Coming next on this sophomore record by Free Throw is a duo of tracks starting off with Andy and I, Uh… a song whose opening feels very different to the rest of the record, however as soon as the main body fo the song kicks in the sound is more recognizable. Despite this, Andy and I, Uh… is a fun song which is full of dynamic changes and well constructed vocal melodies. It is also in this song that the band address the album’s title which allows this song to somewhat act, even if indirectly, as the title track. Accompanying this track is Cal Ripkin Jr. Johnson. Unfortunately, at this point, nothing in this track comes as surprise, even though this song is a strong cut off of the record the Free Throw don’t bring anything new to the table during this number. However, this song does still showcase the band in a positive light as the dynamic changes are still impressive as the song transfers from these subtle muted moments to a full and powerful ensemble moment, still making this track a joy to listen to.

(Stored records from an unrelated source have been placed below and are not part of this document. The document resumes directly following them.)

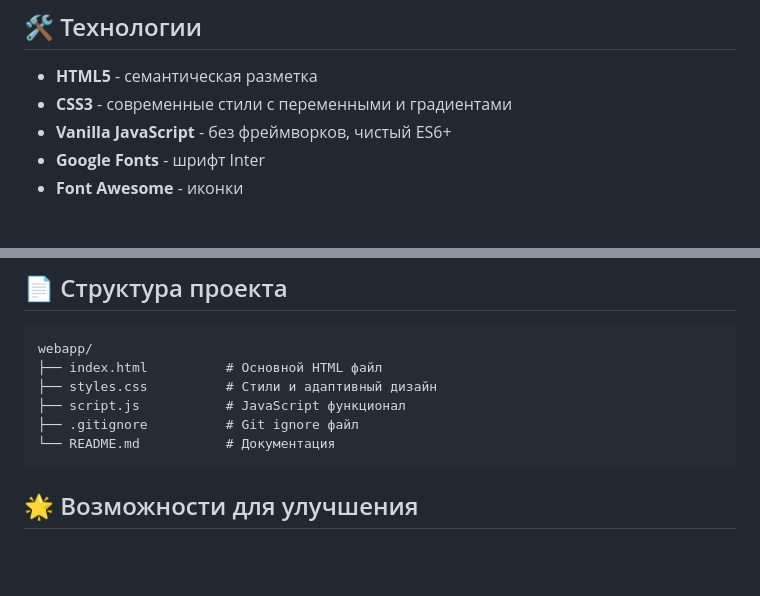
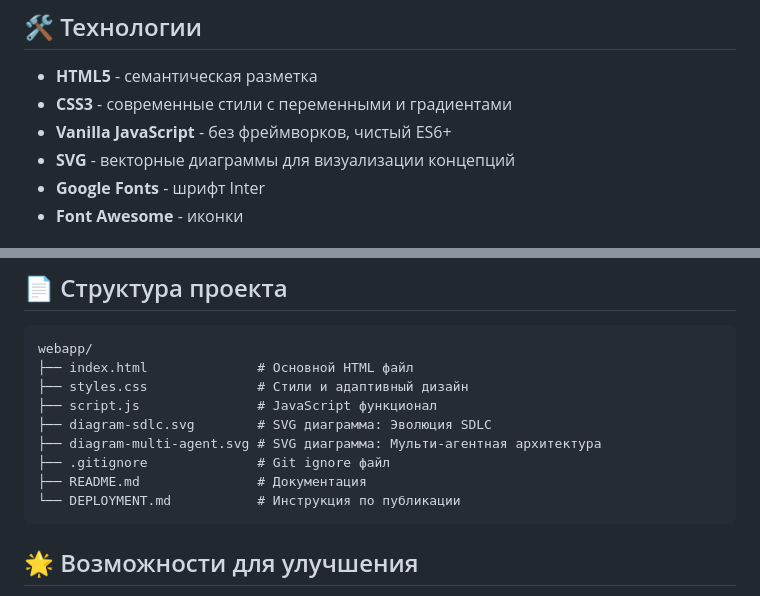
Before and after one commit to dzhechko/2026-Agentic-Coding-Trends-Report, a Markdown page: README.md, 2 parts joined by grey strips. Rendered like a GitHub page; blank space fills up the shorter version.

Commit message:
Обновлена документация с информацией о SVG-диаграммах

````diff
--- a/README.md
+++ b/README.md
@@ -59,6 +59,7 @@ python -m http.server 8000
 - **HTML5** - семантическая разметка
 - **CSS3** - современные стили с переменными и градиентами
 - **Vanilla JavaScript** - без фреймворков, чистый ES6+
+- **SVG** - векторные диаграммы для визуализации концепций
 - **Google Fonts** - шрифт Inter
 - **Font Awesome** - иконки
 
@@ -99,11 +100,14 @@ python -m http.server 8000
 
 ```
 webapp/
-├── index.html          # Основной HTML файл
-├── styles.css          # Стили и адаптивный дизайн
-├── script.js           # JavaScript функционал
-├── .gitignore          # Git ignore файл
-└── README.md           # Документация
+├── index.html              # Основной HTML файл
+├── styles.css              # Стили и адаптивный дизайн
+├── script.js               # JavaScript функционал
+├── diagram-sdlc.svg        # SVG диаграмма: Эволюция SDLC
+├── diagram-multi-agent.svg # SVG диаграмма: Мульти-агентная архитектура
+├── .gitignore              # Git ignore файл
+├── README.md               # Документация
+└── DEPLOYMENT.md           # Инструкция по публикации
 ```
 
 ## 🌟 Возможности для улучшения
````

Following on from this duo is what is possibly the weakest song on the record, not due to the instrumentation which is yet again well orchestrated and interesting but due to the vocal presentation that exists on this song. Dead Reckoning as a track displays these soft vocals but add in these far more screamed moments which although adding to the message of the song, unfortunately, drag this particular track down.
As the album starts to draw to a close the final duo of tracks come into view. Better Have Burn Heal is the first of these songs and it is a great throwback as it feels very reminiscent of Slam With the Best or Jam like the Rest off of their EP Lavender Town. However, the band add in these extra moments of interesting instrumentation before they change the dynamics of the song which only add to the overall feel of the track. This track is the closest contender for the strongest cut off this record as the overall presentation of this song in terms of both instrumentation and vocals is second to none.
Following on in this duo is the album’s closer Victory Road which is this somber and slow cut which not only encompasses the messages that Free Throw bring forward time and again across this record but it also shows the bands ability to write a song that can solely exist of slower instrumentation which allows for the vocals to take the forefront and have the instrumentation simply support the song whilst also adding to the feel and presentation of the track. It is again in this track that Cory Castro’s vocals are simple yet effective, partly due to the lyricism on this song but also for the impressive vocal melody.
Overall this new record from Free Throw isnt one to let pass you by, as yet again this band are putting an album out which is not impressive instrumentally but it also a wonder vocally from start to finish. The band’s mix of soft and harsh vocals add to their ability in mixing different musical dynamics that they present time and again on Bear Your Mind. This album isn’t perfect but it feels pretty close, this similar to Remo Drive’s record this year is perfect for any fan of emo music, however, there is something about this record that puts it just above that record. Free Throw defintely get nothing but net with Bear Your Mind. [9/10]